### What you should do
Where the lines below hold images, skip those and copy every word exactly.

[Version comparison data]
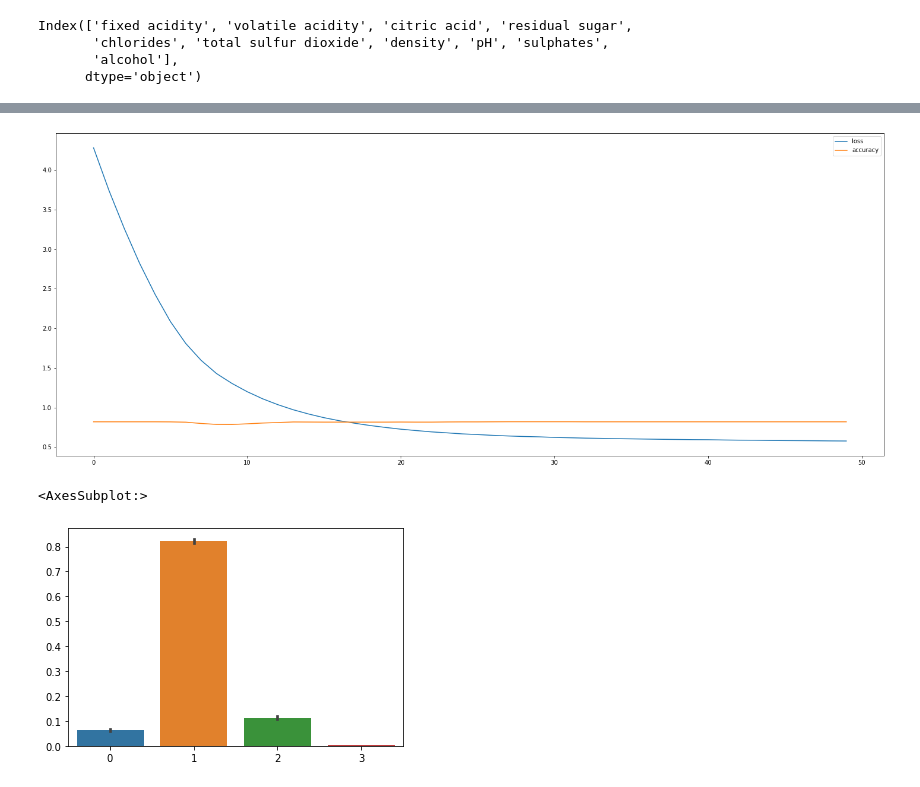
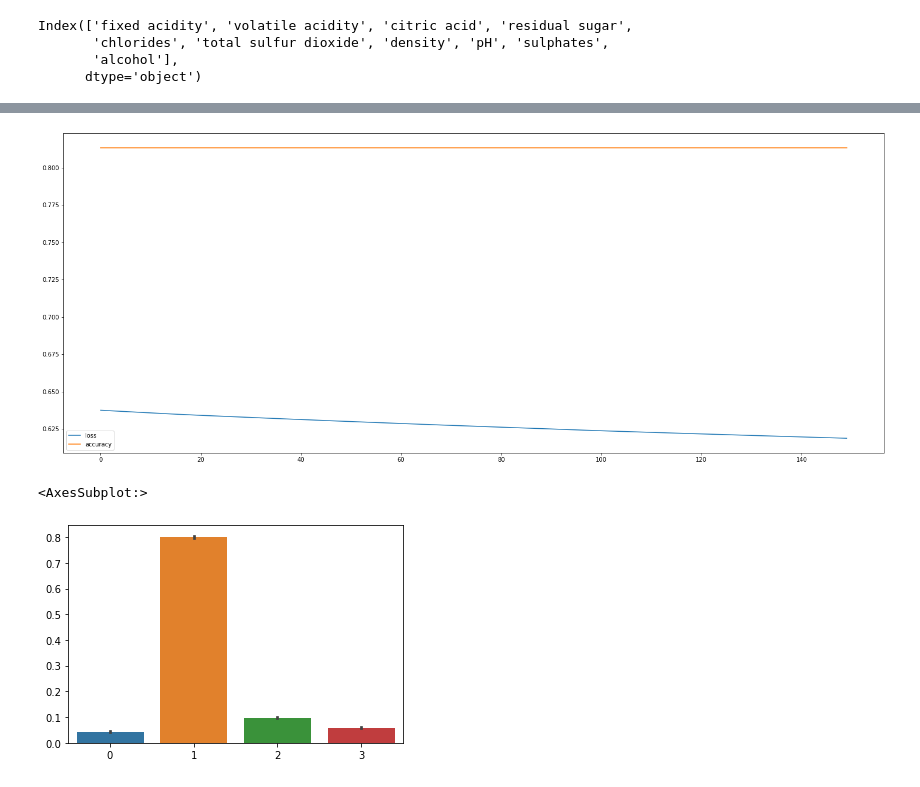
Before and after one commit to JelmerSurewaard/ML, a Jupyter notebook: Neural Network/Neural Network.ipynb, the cells around one changed output, grey strips where cells are left out. Cells and saved outputs as stored; diff of their text form; code cells hidden in the pictures.

```diff
--- a/Neural Network/Neural Network.ipynb
+++ b/Neural Network/Neural Network.ipynb
@@ -62,14 +62,19 @@ from tensorflow.keras.layers import Dense
 from tensorflow.keras.optimizers import Adam
 
 model = Sequential()
-model.add(Dense(3, input_shape=(10,), activation='relu'))
-model.add(Dense(3, activation='relu'))
+model.add(Dense(8, input_shape=(10,), activation='relu'))
+model.add(Dense(6, activation='relu'))
+model.add(Dense(4, activation='relu'))
 model.add(Dense(4, activation='softmax'))
-model.compile(Adam(learning_rate=0.0005), loss='categorical_crossentropy', metrics=['accuracy'])
+model.compile(Adam(learning_rate=0.00001), loss='categorical_crossentropy', metrics=['accuracy'])
 # %%
 from livelossplot import PlotLossesKeras
+import time
 
-history = model.fit(X_train, y_train, epochs=50)
+# train with timing
+start_time = time.time()
+history = model.fit(X_train, y_train, epochs=150)
+print("Process finished --- %s seconds ---" % (time.time() - start_time))
 pd.DataFrame(history.history).plot(figsize=(25,10))
 plt.show()
 y_pred = model.predict(X_test)
@@ -94,9 +99,9 @@ Epoch 50/50
-[figure, old version]
+[figure, new version]
 # %%
 sns.barplot(data=y_pred)
 # %% [output]
 <AxesSubplot:>
-[figure, old version]
+[figure, new version]
 # %%
 results = model.evaluate(X_train, y_train)
 results
```
Also changed, not shown: parts of 4 cells of this notebook, 8 other files.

### Solution for this task
Before and after one commit to JelmerSurewaard/ML, a Jupyter notebook: Neural Network/Neural Network.ipynb, the cells around one changed output, grey strips where cells are left out. Cells and saved outputs as stored; diff of their text form; code cells hidden in the pictures.

```diff
--- a/Neural Network/Neural Network.ipynb
+++ b/Neural Network/Neural Network.ipynb
@@ -62,14 +62,19 @@ from tensorflow.keras.layers import Dense
 from tensorflow.keras.optimizers import Adam
 
 model = Sequential()
-model.add(Dense(3, input_shape=(10,), activation='relu'))
-model.add(Dense(3, activation='relu'))
+model.add(Dense(8, input_shape=(10,), activation='relu'))
+model.add(Dense(6, activation='relu'))
+model.add(Dense(4, activation='relu'))
 model.add(Dense(4, activation='softmax'))
-model.compile(Adam(learning_rate=0.0005), loss='categorical_crossentropy', metrics=['accuracy'])
+model.compile(Adam(learning_rate=0.00001), loss='categorical_crossentropy', metrics=['accuracy'])
 # %%
 from livelossplot import PlotLossesKeras
+import time
 
-history = model.fit(X_train, y_train, epochs=50)
+# train with timing
+start_time = time.time()
+history = model.fit(X_train, y_train, epochs=150)
+print("Process finished --- %s seconds ---" % (time.time() - start_time))
 pd.DataFrame(history.history).plot(figsize=(25,10))
 plt.show()
 y_pred = model.predict(X_test)
@@ -94,9 +99,9 @@ Epoch 50/50
-[figure, old version]
+[figure, new version]
 # %%
 sns.barplot(data=y_pred)
 # %% [output]
 <AxesSubplot:>
-[figure, old version]
+[figure, new version]
 # %%
 results = model.evaluate(X_train, y_train)
 results
```
Also changed, not shown: parts of 4 cells of this notebook, 8 other files.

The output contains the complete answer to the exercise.